As discussed earlier, some rogue employers manipulate overtime laws to have their employees work more than they should. In that case, you can seek legal action against the rogue employer. Here are some examples of situations that might trigger a complaint against the employer.
Because employers know that they can make overtime mandatory, some abuse this privilege by overworking their employees.
Here's an example of such a situation.
Jane works at a busy restaurant as a waitress. Her employer then updates her job responsibilities, effectively requiring Jane to help do the restaurant's dishes and clean all floors every shift. Jane's employer also requires her to conduct all accounting tasks at the restaurant and prepare reports at the end of every shift.
Instead of working 40 hours a week, Jane's employer now orders her to work at least 60 hours a week. This could be a case of employee manipulation by the employee.
In reality, Jane plays the role of a waitress, accountant, bookkeeper, and cleaner at the restaurant, even though it would make more sense for her employer to hire extra employees to share these roles with Jane. In that case, Jane might have a valid case against her employer.
Denied Overtime Pay
It's illegal for your employer to deny you overtime pay when you've worked more than 40 hours a week or eight hours a day (in some states). But believe it or not, some rogue employers know how to manipulate the system, eventually denying eligible employees overtime pay.

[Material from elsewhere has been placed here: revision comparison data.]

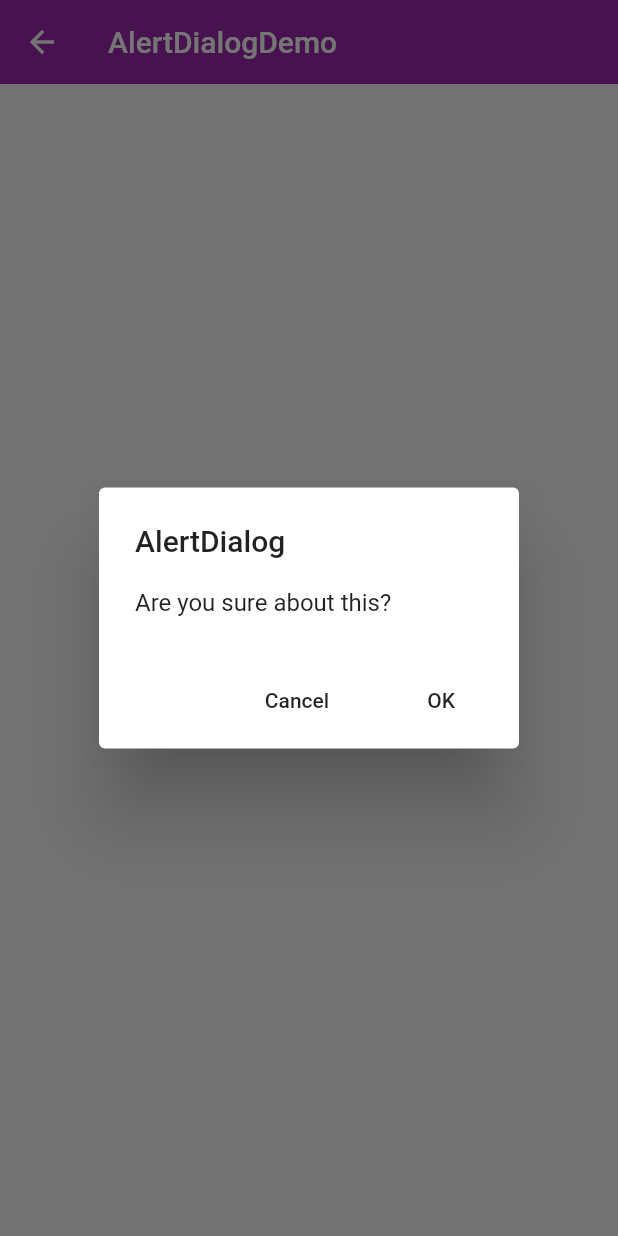
After one commit to lisiyizu/FlutterVideoDemo, a Flutter app: the AlertDialogDemo screen opened directly, after a tap on "Open AlertDialog", on a phone screen of 412 x 824 dp. The commit adds this screen. Run offline on Flutter 3.47's test engine with Material 2 defaults, Android fonts, the phone set to English and light mode, and no system bars.

Commit message:
popup_menu_botton; alert_dialog; bottom_sheet; expansion_panel

```diff
--- /dev/null
+++ b/video_01/lib/buttonDemo/alert_dialog_demo.dart
@@ -0,0 +1,88 @@
+import 'package:flutter/material.dart';
+import 'dart:async';
+
+enum Action {
+  OK,
+  Cancel
+}
+
+class AlertDialogDemo extends StatefulWidget {
+  @override
+  _AlertDialogDemoState createState() => _AlertDialogDemoState();
+}
+
+class _AlertDialogDemoState extends State<AlertDialogDemo> {
+  String _choice = 'Nothing';
+
+  Future _openAlertDialog() async {
+    final action = await showDialog(
+      context: context,
+      barrierDismissible: false,
+      builder: (BuildContext context) {
+        // 返回 需要现实的对话框
+        return AlertDialog(
+          title: Text('AlertDialog'), // title
+          content: Text('Are you sure about this?'),  // message
+          // buttons
+          actions: <Widget>[
+            FlatButton(
+              child: Text('Cancel'),
+              onPressed: () {
+                Navigator.pop(context, Action.Cancel);
+              },
+            ),
+            FlatButton(
+              child: Text('OK'),
+              onPressed: () {
+                Navigator.pop(context, Action.OK);
+              },
+            ),
+          ],
+        );
+      },
+    );
+
+    switch (action) {
+      case Action.OK:
+        setState(() {
+          _choice = 'OK';
+        });
+        break;
+      case Action.Cancel:
+        setState(() {
+          _choice = 'Cancel';
+        });
+        break;
+      default:
+    }
+  }
+
+  @override
+  Widget build(BuildContext context) {
+    return Scaffold(
+      appBar: AppBar(
+        title: Text("AlertDialogDemo"),
+        elevation: 0.0,
+      ),
+      body: Container(
+        padding: EdgeInsets.all(16.0),
+        child: Column(
+          mainAxisAlignment: MainAxisAlignment.center,
+          children: <Widget>[
+            Text('Your choice is: $_choice'),
+            SizedBox(height: 16.0),
+            Row(
+              mainAxisAlignment: MainAxisAlignment.center,
+              children: <Widget>[
+                RaisedButton(
+                  child: Text('Open AlertDialog'),
+                  onPressed: _openAlertDialog,
+                ),
+              ],
+            ),
+          ],
+        ),
+      ),
+    );
+  }
+}
--- a/video_01/lib/main.dart
+++ b/video_01/lib/main.dart
@@ -9,7 +9,7 @@ import './demo/MOLayout.dart';
 import './demo/MOSliver.dart';
 import './demo/MONavigator.dart';
 import './demo/form_demo.dart';
-import './demo/material_components.dart';
+import './buttonDemo/material_components.dart';
 
 void main() => runApp(App());
 
```
Also changed, not shown: video_01/lib/buttonDemo/buttom_sheet_demo.dart (added, +103 -0 lines), video_01/lib/buttonDemo/expansion_panel_demo.dart (added, +47 -0 lines), video_01/lib/buttonDemo/material_components.dart (renamed from video_01/lib/demo/material_components.dart, +12 -0 lines), video_01/lib/buttonDemo/popup_menu_button.dart (+56 -0 lines), video_01/lib/buttonDemo/simple_dialog_demo.dart (added, +93 -0 lines), video_01/lib/buttonDemo/snack_bar_demo.dart (added, +52 -0 lines), video_01/pubspec.lock.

Common Tactics Employers Use to Avoid Paying Overtime
Here are some examples of tactics employers use to avoid paying overtime.
Your employer cannot average your workweek. Unfortunately, this is one tactic many employers use to avoid paying unsuspecting employees their overtime pay.
Some employees use this tactic, especially against employees who get paid every two weeks. Here's what they do.
Suppose John works 50 hours a week on the first work week. In that case, a rogue employer will have him work 30 hours the next week. As a result, the employer will claim that John worked a combined total of 80 hours within those two weeks. Such an employer will then pay John the regular hourly wage, multiplied by 80 hours.
But that's not right. Each workweek stands alone when calculating overtime.
This means that John worked 10 hours as overtime on the first work week and should be paid for those extra hours.
Requiring Employees to Work Off the Clock
Many employers use this tactic to avoid paying their employees overtime. Like many other tactics dishonest employers use, some employees don't realize that they have a right to refuse to work off the clock.
Sometimes, it may be difficult for employees to realize that their employers are actually taking advantage of them by asking them to work off the clock. This is because such employers will request their employees to do "simple favors" such as:
- arriving early for their shift to test the telephone without clocking in;
- arriving early to clean a particular workspace without clocking in; or
- dropping off outgoing mail to a particular postal office after clocking out.
Misclassifying Employees as Independent Contractors
You don't have to follow most federal and state employment laws when you're an independent contractor. This is why it's important to understand such laws because some rogue employers classify their employees as independent contractors to avoid paying overtime and other employee benefits. So if a client claims you're an independent contractor but treats you as an employee, you might have a case against them.